This tool enables us to capture events generated by our cloud provider’s email service granting us visibility into the complete lifecycle of an email once it reaches this service.
To do so, we are consuming events from the email service every minute, logging and storing the metadata associated with it in an SQL database. As a result, when troubleshooting email issues, we can leverage both Kibana and our database to query and access relevant information efficiently.
Our journey to building a robust and reliable notification system has been filled with significant challenges and valuable lessons. Throughout this blog post, we provided an overview of our notification system and discussed the challenges we faced along the way and how we solved them.
By addressing our scalability challenges and improving the observability of our notification system, we effectively mitigated user frustration and instilled greater trust in our solution.
We still have a lot of interesting work to do to make it more robust, reliable, and flexible. Here are some projects we have on our roadmap:
Developing a fallback mechanism to ensure uninterrupted delivery of notifications even in challenging scenarios such as system failures or crashes
Achieving near real-time delivery with notifications reaching customers in less than a minute

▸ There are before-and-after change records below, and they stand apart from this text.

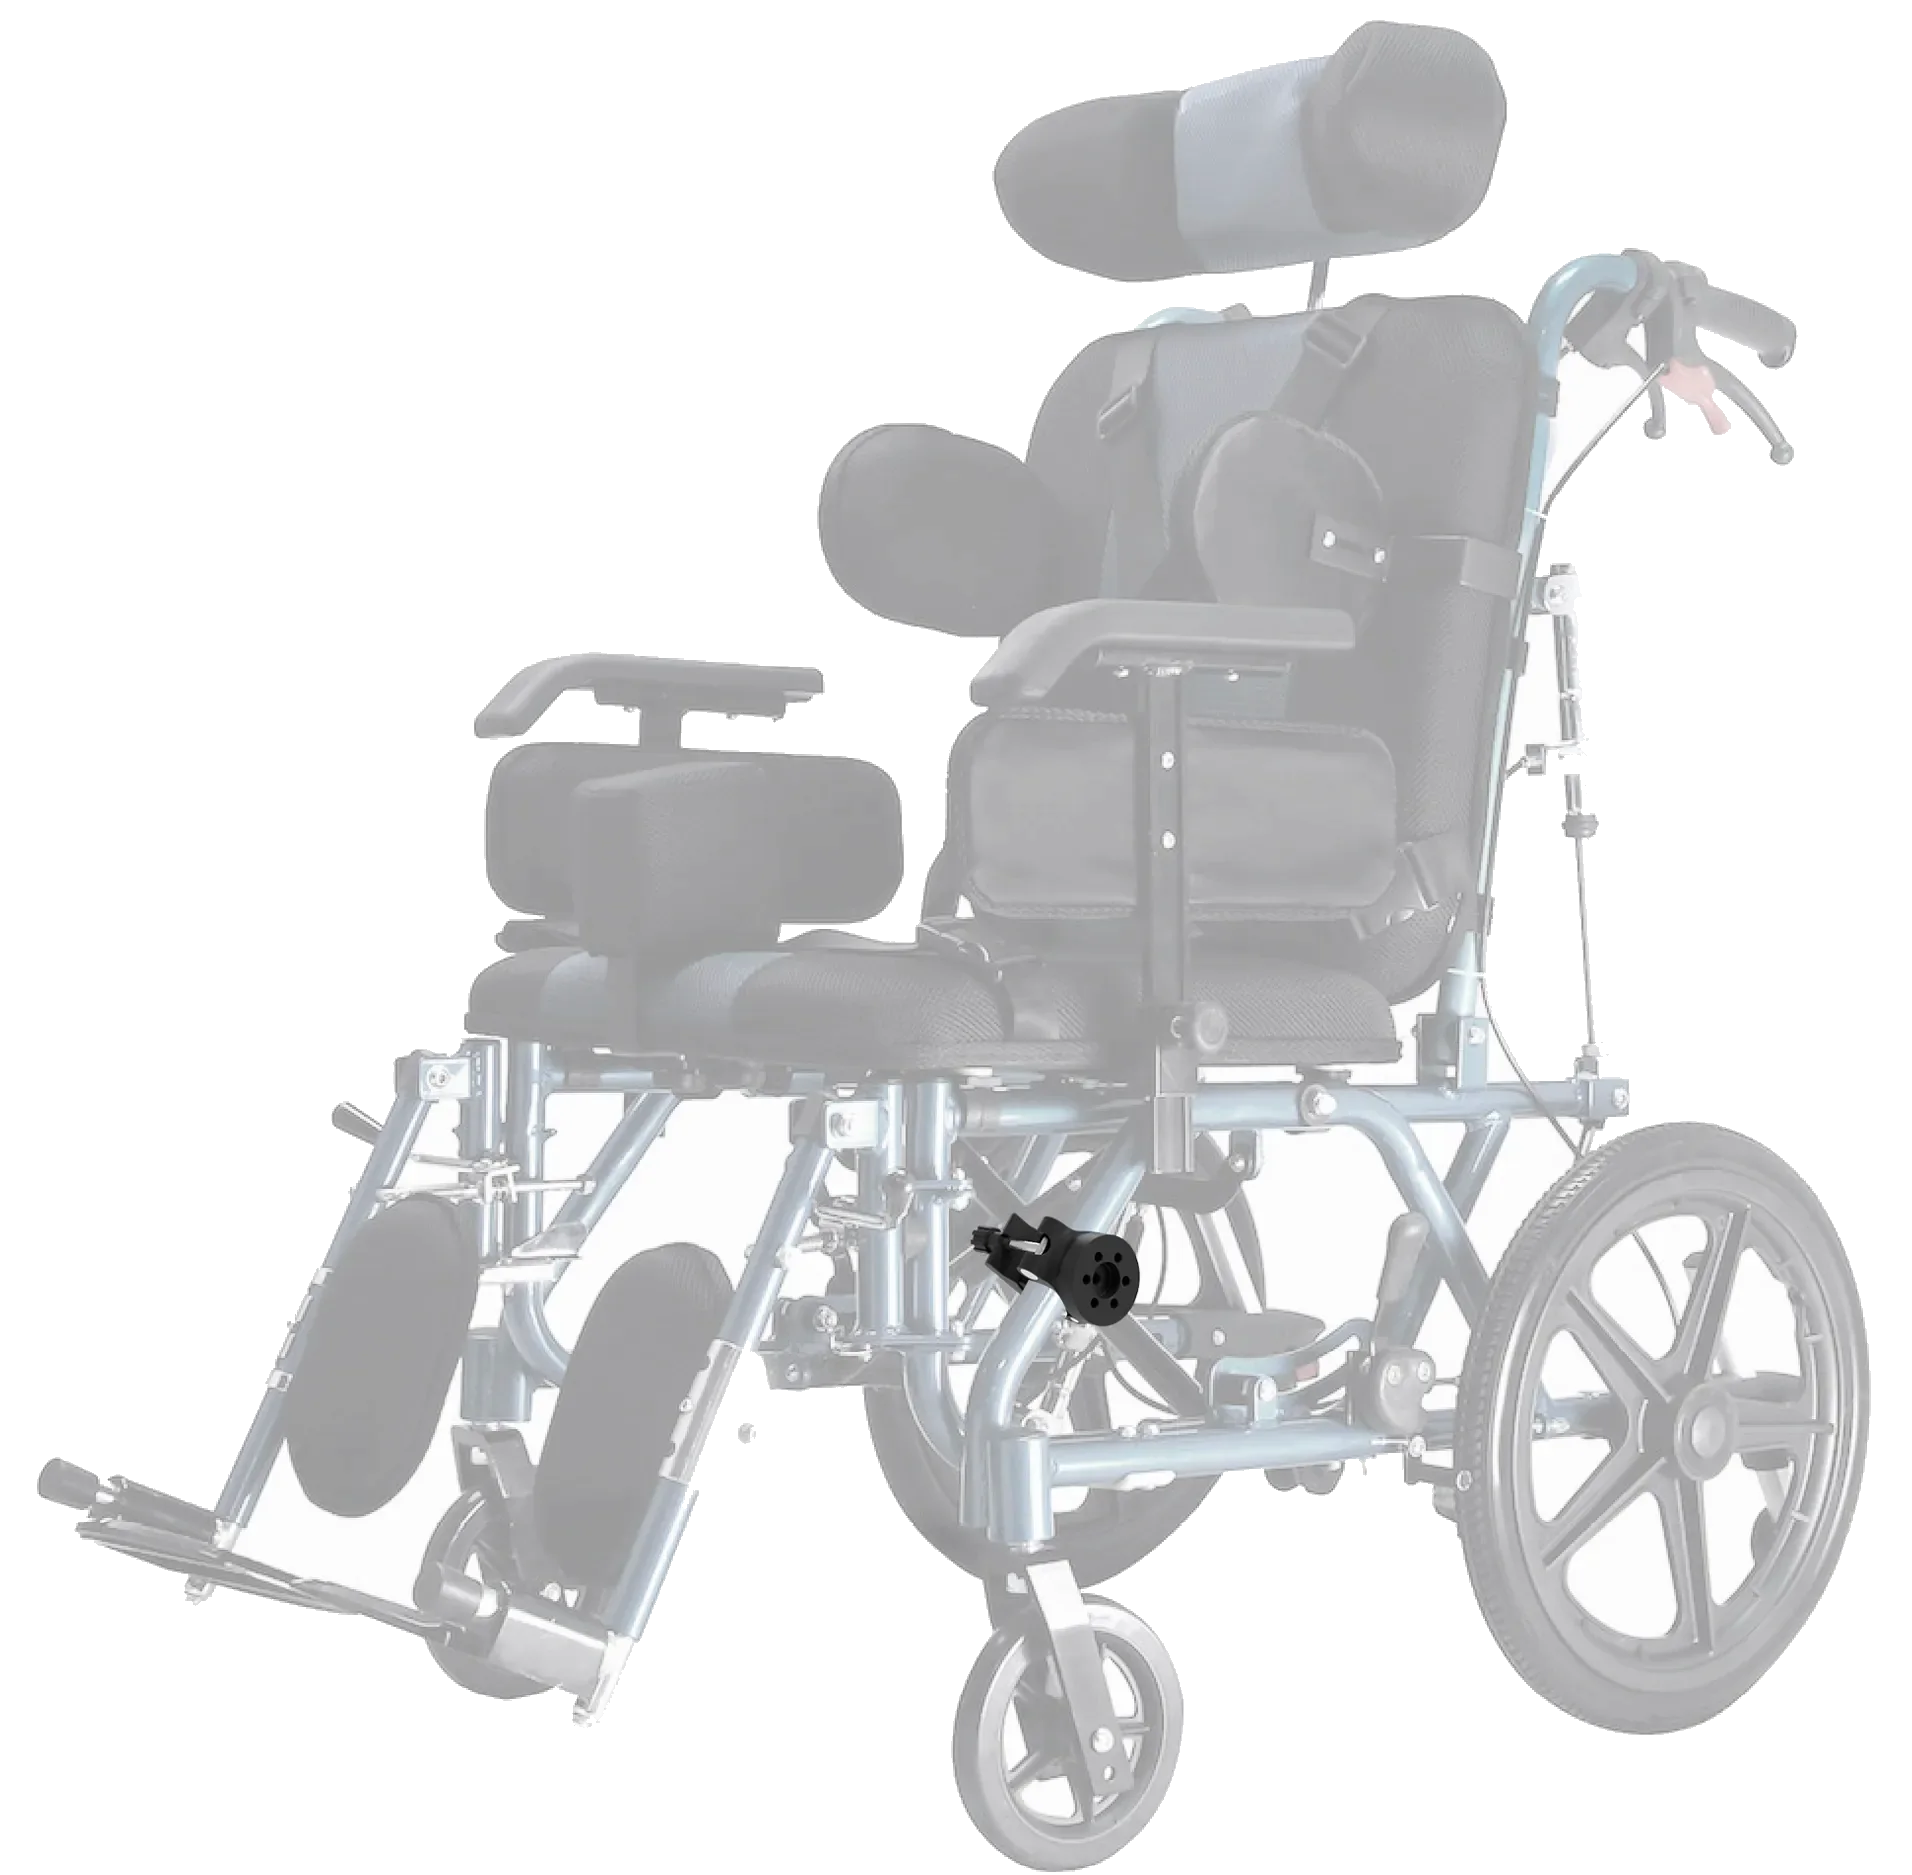
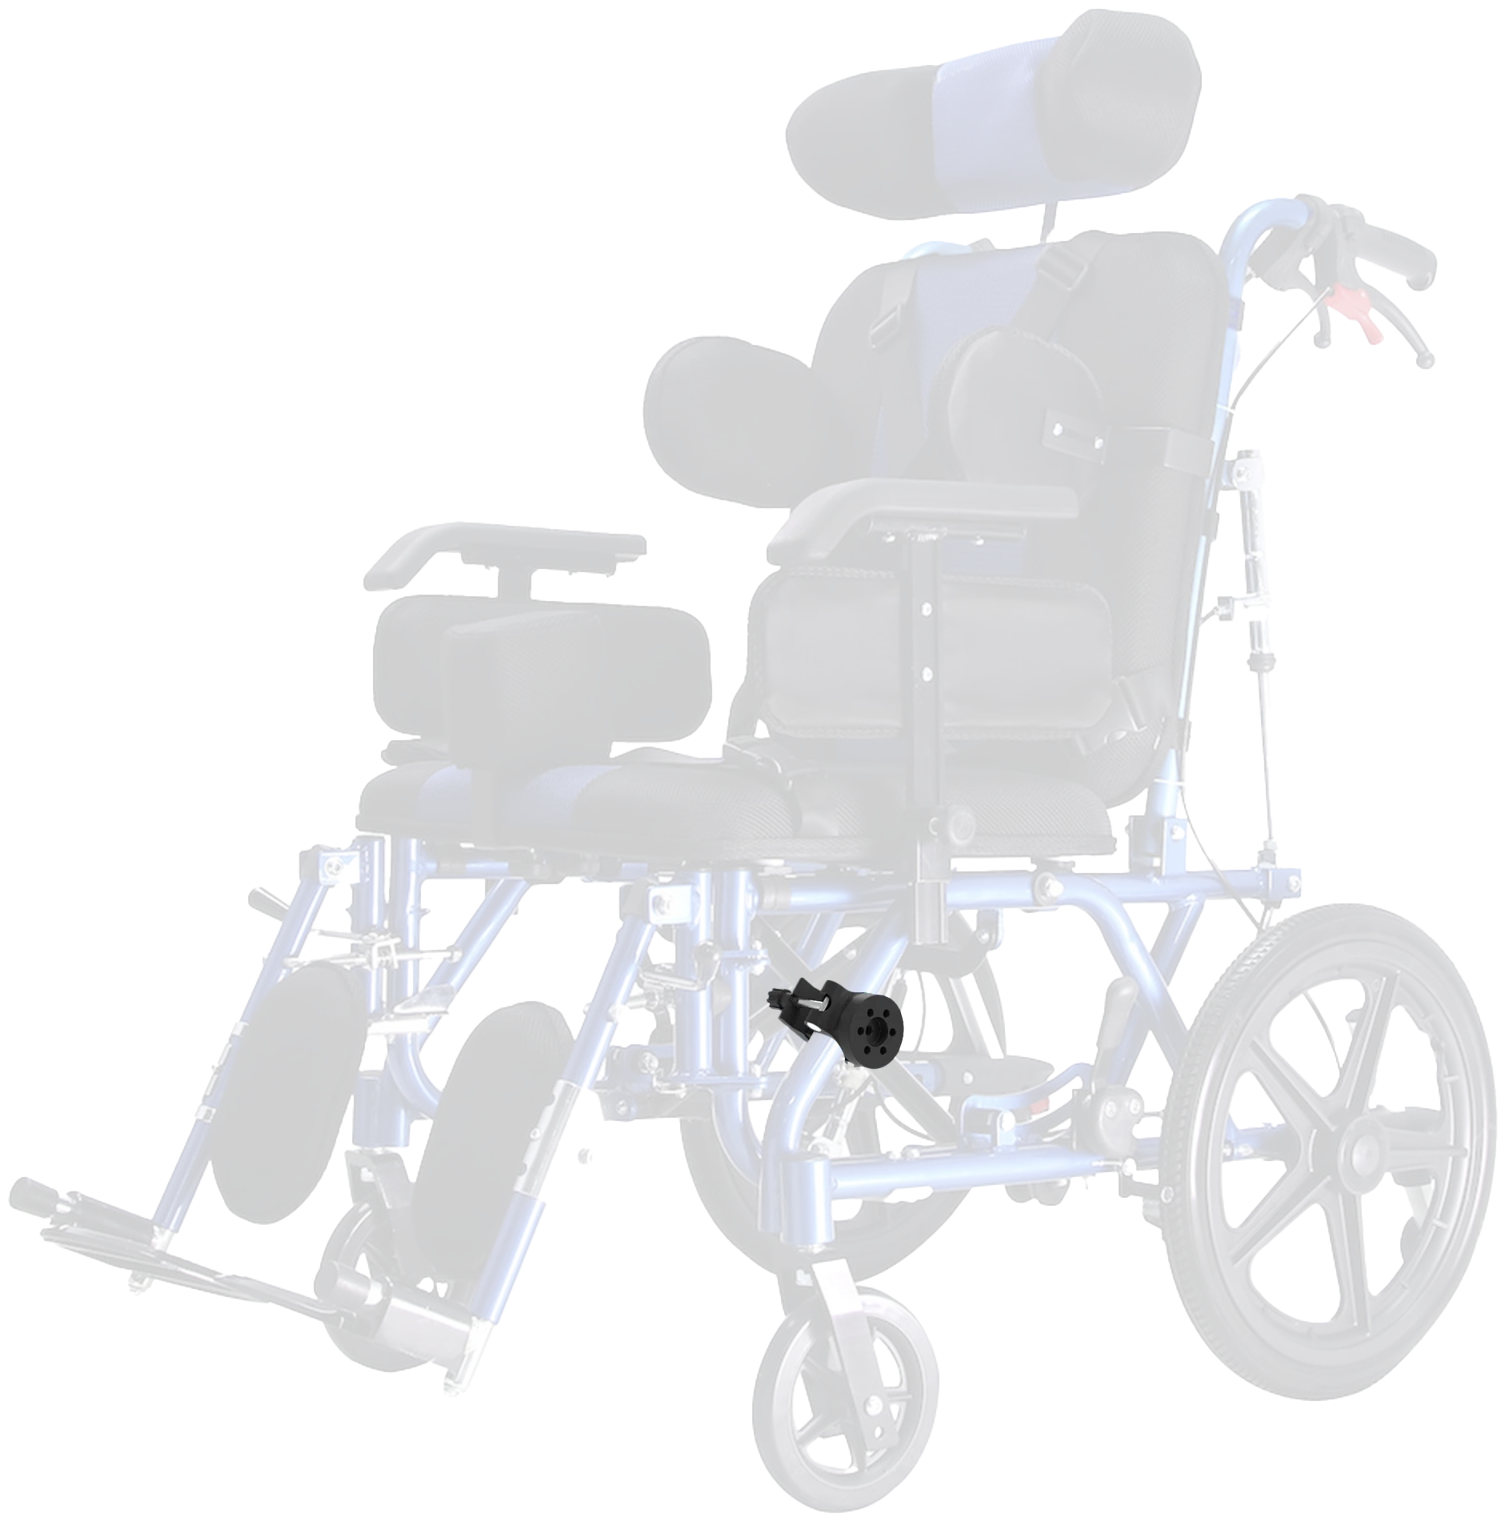
Replace the (AD)JUST renders with Joanes's keyed cut-outs.
The side, front, and back clamps and the faded blue wheelchair replace the older renders. The official white mark sits on a dark logo slide, and the cover uses the sharper side view.

diff --git a/src/sections/Adjust.tsx b/src/sections/Adjust.tsx
@@ -10,10 +10,10 @@ export function Adjust() {
       <section className="hero-bleed tone-dark adjust accent-adjust" id="adjust">
         <Photo
           className="bleed crop"
-          src="images/web/adjust-cover-tight.webp"
+          src="images/web/adjust-clamp-side-knob.webp"
           alt="(AD)JUST clamp bleeding off the right edge: a black link with a steel shaft and knurled knob."
-          width={1895}
-          height={1421}
+          width={1208}
+          height={913}
         />
         <div className="bleed-scrim" aria-hidden="true" />
         <div className="hero-copy">
@@ -68,12 +68,13 @@ export function Adjust() {
         <EdgeLabel>(AD)JUST | 13</EdgeLabel>
       </section>
 
-      <section className="slide-text mark-slide accent-adjust" id="adjust-mark">
+      <section className="slide-text mark-slide tone-dark accent-adjust" id="adjust-mark">
         <Photo
+          className="official"
           src="images/web/adjust-logo.webp"
-          alt="(AD)JUST circular mark."
-          width={525}
-          height={638}
+          alt="Official (AD)JUST mark: a white open ring in the shape of the clamp."
+          width={778}
+          height={702}
         />
         <EdgeLabel>(AD)JUST | 14</EdgeLabel>
       </section>
@@ -87,24 +88,30 @@ export function Adjust() {
             external tools.
           </p>
         </div>
-        <div className="pair">
+        <div className="clamp-trio">
           <Photo
-            src="images/web/adjust-final-design-assembly.webp"
-            alt="Assembly drawing of the (AD)JUST clamp mounted on a wheelchair tray arm."
-            width={1425}
-            height={1575}
+            src="images/web/adjust-clamp-side-knob.webp"
+            alt="(AD)JUST clamp from the side, with the knurled knob and steel rod."
+            width={1208}
+            height={913}
           />
           <Photo
-            src="images/web/adjust-grip-mechanism-variants.webp"
-            alt="Three views of the (AD)JUST grip: closed clamp, open clamp, and the knob from below."
-            width={1762}
-            height={1031}
+            src="images/web/adjust-clamp-front-open.webp"
+            alt="Front view of the open (AD)JUST grip, with the ring, pins, and knob."
+            width={1267}
+            height={1349}
+          />
+          <Photo
+            src="images/web/adjust-clamp-back-mount.webp"
+            alt="Back of the (AD)JUST clamp: the mounting plate with six holes around the centre."
+            width={1184}
+            height={802}
           />
         </div>
         <EdgeLabel>(AD)JUST | 15</EdgeLabel>
       </section>
 
-      <section className="results accent-adjust" id="adjust-renders">
+      <section className="results adjust-mounted accent-adjust" id="adjust-renders">
         <div className="copy">
           <h2>Final renders</h2>
           <p className="subtitle">Result</p>
@@ -113,27 +120,13 @@ export function Adjust() {
             holder.
           </p>
         </div>
-        <div className="result-grid">
-          <Photo
-            src="images/web/adjust-wheelchair-mounted.webp"
-            alt="The (AD)JUST link mounted on the frame of a wheelchair."
-            width={1912}
-            height={1875}
-            className="hero-shot"
-          />
-          <Photo
-            src="images/web/adjust-render-clamps.webp"
-            alt="Two black (AD)JUST clamps shown together, with knobs and steel shafts."
-            width={1500}
-            height={1462}
-          />
-          <Photo
-            src="images/web/adjust-hero-clamp.webp"
-            alt="Hero render of a single (AD)JUST clamp on a light background."
-            width={2175}
-            height={1612}
-          />
-        </div>
+        <Photo
+          src="images/web/adjust-wheelchair-mounted.webp"
+          alt="The black (AD)JUST clamp mounted on the frame of a faded light-blue wheelchair."
+          width={1506}
+          height={1521}
+          className="hero-shot"
+        />
         <EdgeLabel>(AD)JUST | 16</EdgeLabel>
       </section>
       <ProjectNav project="adjust" />

diff --git a/src/styles.css b/src/styles.css
@@ -1070,6 +1070,17 @@ blockquote footer {
   mix-blend-mode: darken;
 }
 
+.mark-slide.tone-dark.accent-adjust {
+  --accent: #7dccc2;
+  background: #1a1a1a;
+  color: #fff;
+}
+
+.mark-slide img.official {
+  width: min(280px, 46vw);
+  mix-blend-mode: normal;
+}
+
 .in-use {
   display: flex;
   min-height: 100svh;
@@ -1288,6 +1299,30 @@ blockquote footer {
 .pair img {
   width: 100%;
   height: auto;
+  object-fit: contain;
+  background: transparent;
+}
+
+.clamp-trio {
+  display: grid;
+  grid-template-columns: repeat(3, minmax(0, 1fr));
+  gap: 0.7rem;
+  align-items: end;
+}
+
+.clamp-trio img {
+  width: 100%;
+  height: auto;
+  max-height: 62vh;
+  object-fit: contain;
+  background: transparent;
+}
+
+.results.adjust-mounted .hero-shot {
+  display: block;
+  width: min(100%, 860px);
+  max-height: 68vh;
+  margin: 0.4rem auto 0;
   object-fit: contain;
   background: transparent;
 }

Our journey has taught us the importance of scalability, observability, and continuous improvement. We hope that the lessons we learned along the way will give you a good idea of how to build a notification system at scale and how to make it more reliable.